Biology & Behavior
Tree squirrels belong to the rodent family and Utah has the Albert squirrel, the Pine squirrel and the Eastern Fox squirrel. The Pine squirrel is also known as the Red squirrel or Chickaree. Tree squirrels are seldom found far from forested or wooded areas. Tree squirrels feed on a variety of materials including fruits, bark, leaves, fungi, insects, bird eggs, nuts and occasionally other small animals. Tree squirrel diets vary by species and are determined by their habitat and season of the year. They do not hibernate but tend to store great quantities of food during the winter months.
What Does a Tree Squirrel Sound Like?
Squirrels primarily emit warning and mating calls. Tree and ground squirrels are most active in the daytime and can be heard in attics or gutters and burrowing in gardens or under porches, respectively. Their young are noted for having sharp cries, while adult squirrels make noises that sound like “kuk” or “qua.” Squirrels in attics or walls also make scratching noises as they travel across surfaces. Other squirrel sounds, like buzzing, chattering, whistling, or the stomping of feet, signal danger and act as an audible threat to potential intruders.

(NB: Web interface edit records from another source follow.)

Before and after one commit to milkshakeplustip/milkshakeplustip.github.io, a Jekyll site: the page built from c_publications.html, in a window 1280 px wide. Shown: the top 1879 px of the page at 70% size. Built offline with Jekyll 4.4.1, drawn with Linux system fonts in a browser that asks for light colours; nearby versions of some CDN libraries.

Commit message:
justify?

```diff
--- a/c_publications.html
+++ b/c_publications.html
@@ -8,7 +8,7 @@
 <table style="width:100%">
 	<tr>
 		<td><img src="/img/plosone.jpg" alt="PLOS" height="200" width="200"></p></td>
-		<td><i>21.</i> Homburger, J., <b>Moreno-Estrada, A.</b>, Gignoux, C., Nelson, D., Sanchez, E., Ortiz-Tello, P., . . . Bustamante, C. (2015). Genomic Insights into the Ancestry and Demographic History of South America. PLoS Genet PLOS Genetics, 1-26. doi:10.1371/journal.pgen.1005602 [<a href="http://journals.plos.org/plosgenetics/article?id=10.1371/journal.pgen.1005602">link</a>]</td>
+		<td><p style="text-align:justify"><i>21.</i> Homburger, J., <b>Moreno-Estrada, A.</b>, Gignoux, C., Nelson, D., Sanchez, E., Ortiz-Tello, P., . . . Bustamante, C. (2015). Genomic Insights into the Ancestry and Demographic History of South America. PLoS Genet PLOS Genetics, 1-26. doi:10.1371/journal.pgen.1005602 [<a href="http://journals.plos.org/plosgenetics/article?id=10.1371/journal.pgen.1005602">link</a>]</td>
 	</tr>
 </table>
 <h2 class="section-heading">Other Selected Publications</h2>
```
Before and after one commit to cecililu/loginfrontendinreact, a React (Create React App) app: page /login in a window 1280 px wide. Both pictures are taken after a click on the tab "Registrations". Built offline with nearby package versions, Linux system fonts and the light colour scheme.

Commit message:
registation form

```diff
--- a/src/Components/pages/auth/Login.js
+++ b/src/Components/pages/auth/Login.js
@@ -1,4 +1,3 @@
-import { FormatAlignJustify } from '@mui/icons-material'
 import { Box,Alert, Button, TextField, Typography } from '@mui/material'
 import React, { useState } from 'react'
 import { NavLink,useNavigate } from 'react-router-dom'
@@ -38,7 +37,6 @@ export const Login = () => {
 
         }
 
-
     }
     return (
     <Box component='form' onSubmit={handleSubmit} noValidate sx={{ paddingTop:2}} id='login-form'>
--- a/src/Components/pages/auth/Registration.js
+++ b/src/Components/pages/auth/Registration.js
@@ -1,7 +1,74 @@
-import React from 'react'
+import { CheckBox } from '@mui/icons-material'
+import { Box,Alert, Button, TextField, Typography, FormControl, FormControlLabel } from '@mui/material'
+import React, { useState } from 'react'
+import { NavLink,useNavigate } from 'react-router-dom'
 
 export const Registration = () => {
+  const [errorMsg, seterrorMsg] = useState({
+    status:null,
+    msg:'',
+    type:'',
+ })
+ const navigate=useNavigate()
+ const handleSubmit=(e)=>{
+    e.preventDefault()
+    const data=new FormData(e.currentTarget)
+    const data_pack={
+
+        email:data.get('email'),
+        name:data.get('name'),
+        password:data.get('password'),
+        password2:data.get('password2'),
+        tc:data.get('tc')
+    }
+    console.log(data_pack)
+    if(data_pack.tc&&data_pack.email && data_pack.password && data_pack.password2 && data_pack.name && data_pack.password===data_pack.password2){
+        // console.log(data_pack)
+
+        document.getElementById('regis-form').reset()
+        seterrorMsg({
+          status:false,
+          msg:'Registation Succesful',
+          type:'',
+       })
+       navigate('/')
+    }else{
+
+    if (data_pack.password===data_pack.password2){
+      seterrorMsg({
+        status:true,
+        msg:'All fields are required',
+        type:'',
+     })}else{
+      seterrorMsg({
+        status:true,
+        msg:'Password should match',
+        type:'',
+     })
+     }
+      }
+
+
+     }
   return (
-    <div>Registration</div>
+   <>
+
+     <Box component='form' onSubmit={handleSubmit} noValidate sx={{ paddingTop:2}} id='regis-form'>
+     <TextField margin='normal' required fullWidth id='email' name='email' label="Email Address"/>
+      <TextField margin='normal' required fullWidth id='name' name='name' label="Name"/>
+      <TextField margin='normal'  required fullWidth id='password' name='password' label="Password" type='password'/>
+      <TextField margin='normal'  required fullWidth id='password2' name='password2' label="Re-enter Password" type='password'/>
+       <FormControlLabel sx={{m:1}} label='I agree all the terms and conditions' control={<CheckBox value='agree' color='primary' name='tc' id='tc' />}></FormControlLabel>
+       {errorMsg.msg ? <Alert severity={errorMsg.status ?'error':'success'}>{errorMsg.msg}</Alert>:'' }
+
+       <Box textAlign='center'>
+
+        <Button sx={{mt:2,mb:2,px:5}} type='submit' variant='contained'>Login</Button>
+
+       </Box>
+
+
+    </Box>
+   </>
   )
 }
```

Squirrel droppings are similar in size to kidney beans and range from 5 to 8 mm in length. They usually get scattered about as the rodents run and easily blend in with the ground due to their light brown coloration. As tree-dwelling creatures, squirrels often use hollow crevices in tree trunks as toilets. Droppings are generally pill-shaped and cylindrical in appearance, sometimes with tapered ends.
Tree squirrels are a nuisance and cause damage when they use buildings for nesting sites and food storage or gnaw into attics to take up residence. They often gain access through vents, broken windows, knot holes, and construction gaps under eaves and gables. Occasionally, the chimney and fire place provide an entry route. Some have a remarkable ability to destroy wooden shakes and shingles. The amount of structural damage may at times be severe. They can be especially destructive to cabins that are vacant during part of the year, since they are free to continue the activities until the owners return. Garages, barns, stables, tool sheds, and other buildings often serve as home for tree squirrels. Rarely do Tree squirrels take up residence in a building without being seen or leaving evidence. The typical evidence of Tree squirrels includes droppings, gnawed holes, nest materials, food stores, shells, hulls, pits, and other food remnants. If squirrels are in the attic or garage even if not visible, their movement can be heard.